Photo by Ken Bivens, WSN

NC's blue crab numbers have been dropping for years, and the possible reasons why are many

The state's blue crab fishery has been declining for years, and no one knows if or when that will turn around as pressures on coastal habitats increase

They are an iconic sight and calling card for the North Carolina coast, popular with children to try and catch and adults to eat.

But like the state's oysters and flounder fisheries, blue crabs in the Tar Heel State have seen better days.

Crab numbers harvested in recent years have fallen precipitously, and there's no smoking gun as to why − although there are probably plenty of factors at play.

Dr. Dan Rittschof has been at the Duke University Marine Lab for more than 40 years.

"I've watched it crash, and it hasn't come back," said the marine ecologist of North Carolina's blue crab fishery. "What the cause? I would offer there are a lot of causes."

Like the seafood industry as a whole, officials say there are likely a number of factors contributing to the decline, including overfishing and habitat loss.

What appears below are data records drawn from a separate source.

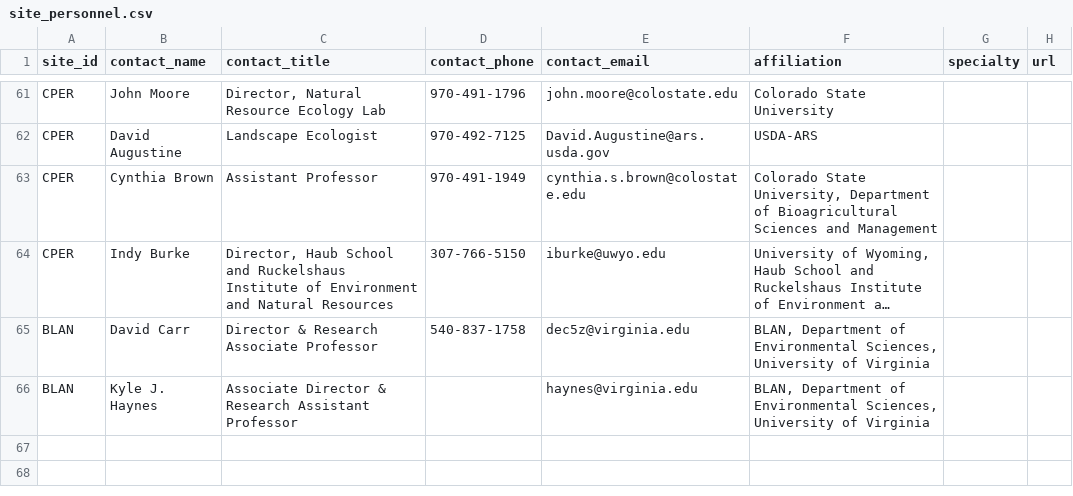
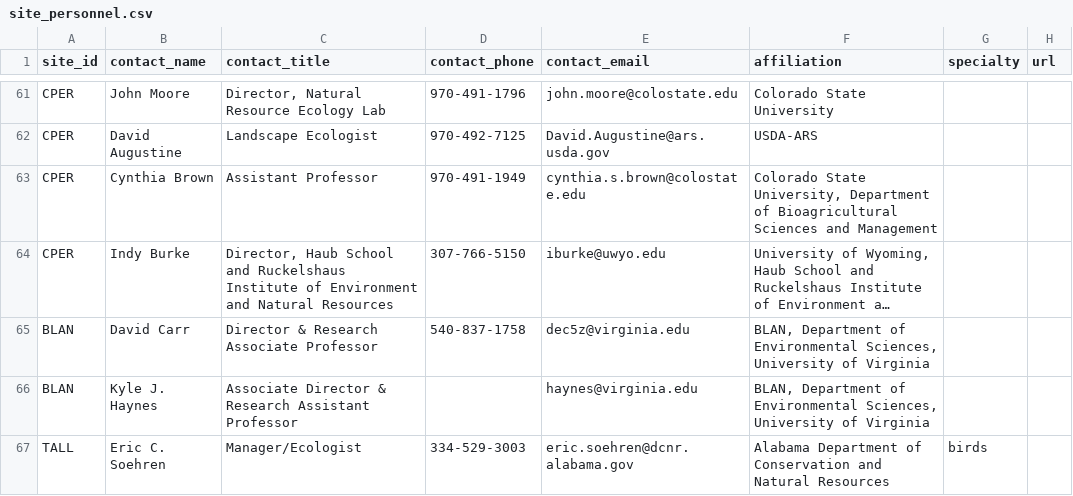
Before and after one commit to fluby/neonetods, a CSV file: data/site_personnel.csv, drawn as a sheet; only a part is shown, gaps mark what is left out; long unchanged cells end in ….

Commit message:
Added contact for TALL.

```diff
--- a/data/site_personnel.csv
+++ b/data/site_personnel.csv
@@ -66 +66,2 @@ BLAN,David Carr,Director & Research Associate Professor,540-837-1758,dec5z@virgi
 BLAN,Kyle J. Haynes,Associate Director & Research Assistant Professor,,haynes@virginia.edu,"BLAN, Department of Environmental Sciences, University of Virginia",,
+TALL,Eric C. Soehren,Manager/Ecologist,334-529-3003,eric.soehren@dcnr.alabama.gov,Alabama Department of Conservation and Natural Resources,birds,
```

Tighter health and safety regulations, rising costs, and overseas competition that has contributed to a dramatic decline in the onshore fishing infrastructure, like crab houses to process fishermen's catch, not to mention a shortage of labor also has played a role.

But Rittschof said while there's a lot of debate as to how much of a role one particular factor might be, there's one cause that is almost universally accepted.

"Declining water quality is one of the few things everyone can agree on," he said, ticking off runoff from inland agricultural sources and rampant development along the coast that sends streams of polluted stormwater into sensitive waters as the primary culprits. "I don't think you can overstate the impact people pressure is having on the system."

Climate change also could be adding pressures to coastal ecosystems, and to the habitats crabs and other marine life rely on. A report on South Carolina's struggling blue crab fishery, published by the S.C. Department of Natural Resources earlier this year, found blue crab population declines could be due to the state's estuaries getting warmer and saltier.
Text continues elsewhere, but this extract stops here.